Clay Cutans form by the coating of ancient open spaces by colloidal materials that were elluviated down from overlying horizons - and are commonly stained by iron oxides such as hematite. While the originally openings are commonly lost through geologic time and diagenesis, the cutanic fabric remains as evidence. Cutans also often contain relics of nodules and skeleton grains. [1]

They are one of the most diagnostic features of paleosols.


Clay Cutans are most easily recognized under cross polarized light where they anisotropic. Cutans usually show lineations caused by the preferred orientation of clay minerals.

Practical Significance[edit]

Clay Cutans inherently indicate illuviation and therefore may indicate the presence of a petroleum seal in an underlying layer if silica had been transported to that depth. The J2 sandstone in Medicine River Gas Field in Alberta, Canada was cemented in such a manner. [2]


  1. ^ Retallack, G.J., 1988. Field recognition of paleosols. In: Paleosols and weathering through geologic time: Principles and Applications, Reinhardt, J. and Sigleo, W.R. (eds.). Geological Society of America, Special Paper, 18 pp.
  2. ^ Wright, V.P., 1992. Paleosol recognition: A guide to early diagenesis in terrestrial settings.
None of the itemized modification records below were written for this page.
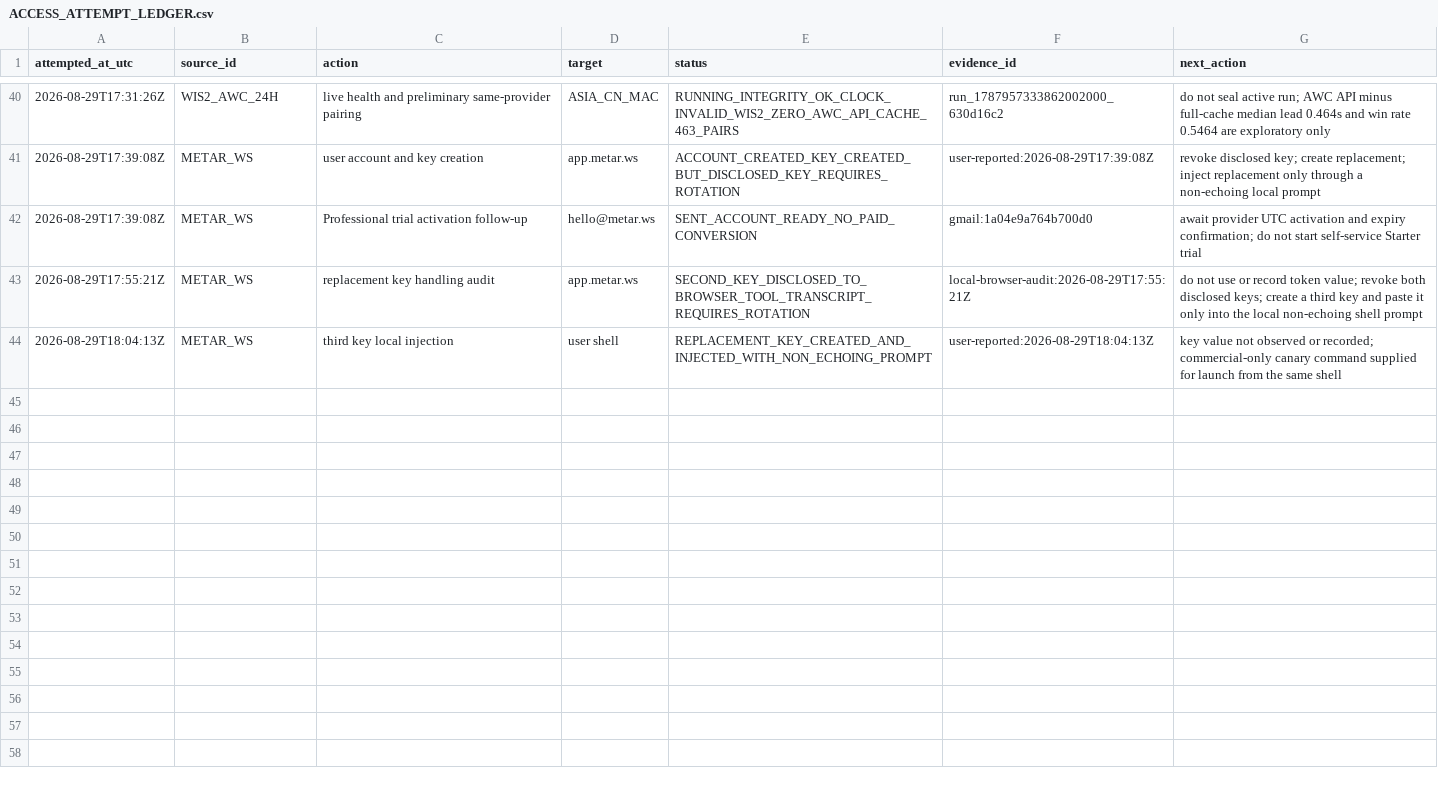
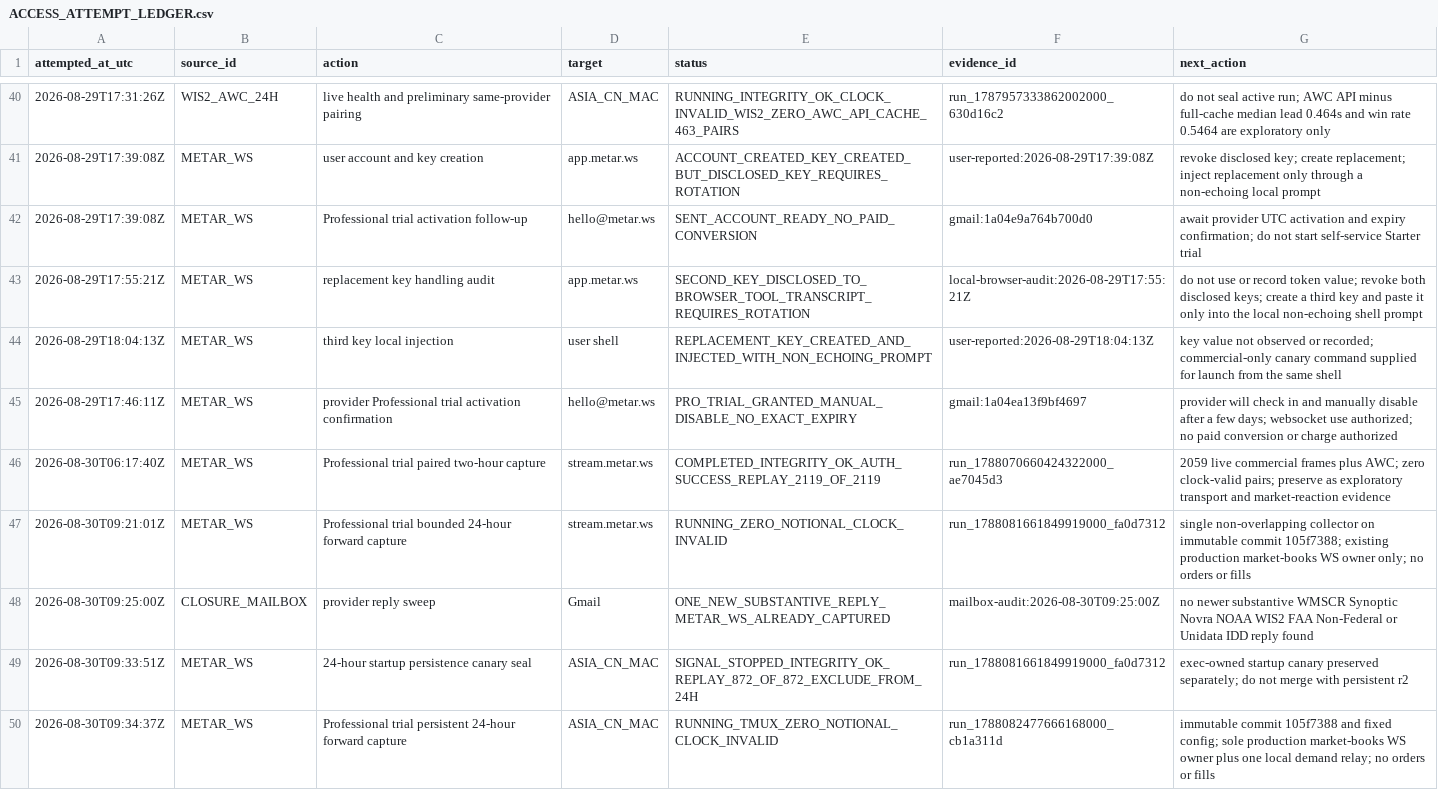
Before and after one commit to jiaruihz/pm_agents, a CSV file: us_fast_weather_lab/closure/ACCESS_ATTEMPT_LEDGER.csv, drawn as a sheet; only a part is shown, gaps mark what is left out; the diff names each change by its address in the sheet, - before the commit and + after, or states it on an @@ line.

Commit message:
research(weather): consolidate Tmin and fast-source studies

```diff
--- a/us_fast_weather_lab/closure/ACCESS_ATTEMPT_LEDGER.csv
+++ b/us_fast_weather_lab/closure/ACCESS_ATTEMPT_LEDGER.csv
+row 45: 2026-08-29T17:46:11Z | METAR_WS | provider Professional trial activation confirmation | hello@metar.ws | PRO_TRIAL_GRANTED_MANUAL_DISABLE_NO_EXACT_EXPIRY | gmail:1a04ea13f9bf4697 | provider will check in and manually disable after a few days; websocket use authorized; no paid conversion or charge authorized
+row 46: 2026-08-30T06:17:40Z | METAR_WS | Professional trial paired two-hour capture | stream.metar.ws | COMPLETED_INTEGRITY_OK_AUTH_SUCCESS_REPLAY_2119_OF_2119 | run_1788070660424322000_ae7045d3 | 2059 live commercial frames plus AWC; zero clock-valid pairs; preserve as exploratory transport and market-reaction evidence
+row 47: 2026-08-30T09:21:01Z | METAR_WS | Professional trial bounded 24-hour forward capture | stream.metar.ws | RUNNING_ZERO_NOTIONAL_CLOCK_INVALID | run_1788081661849919000_fa0d7312 | single non-overlapping collector on immutable commit 105f7388; existing production market-books WS owner only; no orders or fills
+row 48: 2026-08-30T09:25:00Z | CLOSURE_MAILBOX | provider reply sweep | Gmail | ONE_NEW_SUBSTANTIVE_REPLY_METAR_WS_ALREADY_CAPTURED | mailbox-audit:2026-08-30T09:25:00Z | no newer substantive WMSCR Synoptic Novra NOAA WIS2 FAA Non-Federal or Unidata IDD reply found
+row 49: 2026-08-30T09:33:51Z | METAR_WS | 24-hour startup persistence canary seal | ASIA_CN_MAC | SIGNAL_STOPPED_INTEGRITY_OK_REPLAY_872_OF_872_EXCLUDE_FROM_24H | run_1788081661849919000_fa0d7312 | exec-owned startup canary preserved separately; do not merge with persistent r2
+row 50: 2026-08-30T09:34:37Z | METAR_WS | Professional trial persistent 24-hour forward capture | ASIA_CN_MAC | RUNNING_TMUX_ZERO_NOTIONAL_CLOCK_INVALID | run_1788082477666168000_cb1a311d | immutable commit 105f7388 and fixed config; sole production market-books WS owner plus one local demand relay; no orders or fills
```
Also changed, not shown: 35 other files.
In K.H. Wolf and G.V. Chilingarian: Diagenesis III, Developments in Sedimentology 47, Elsevier Science Publishers B.V., 591-619.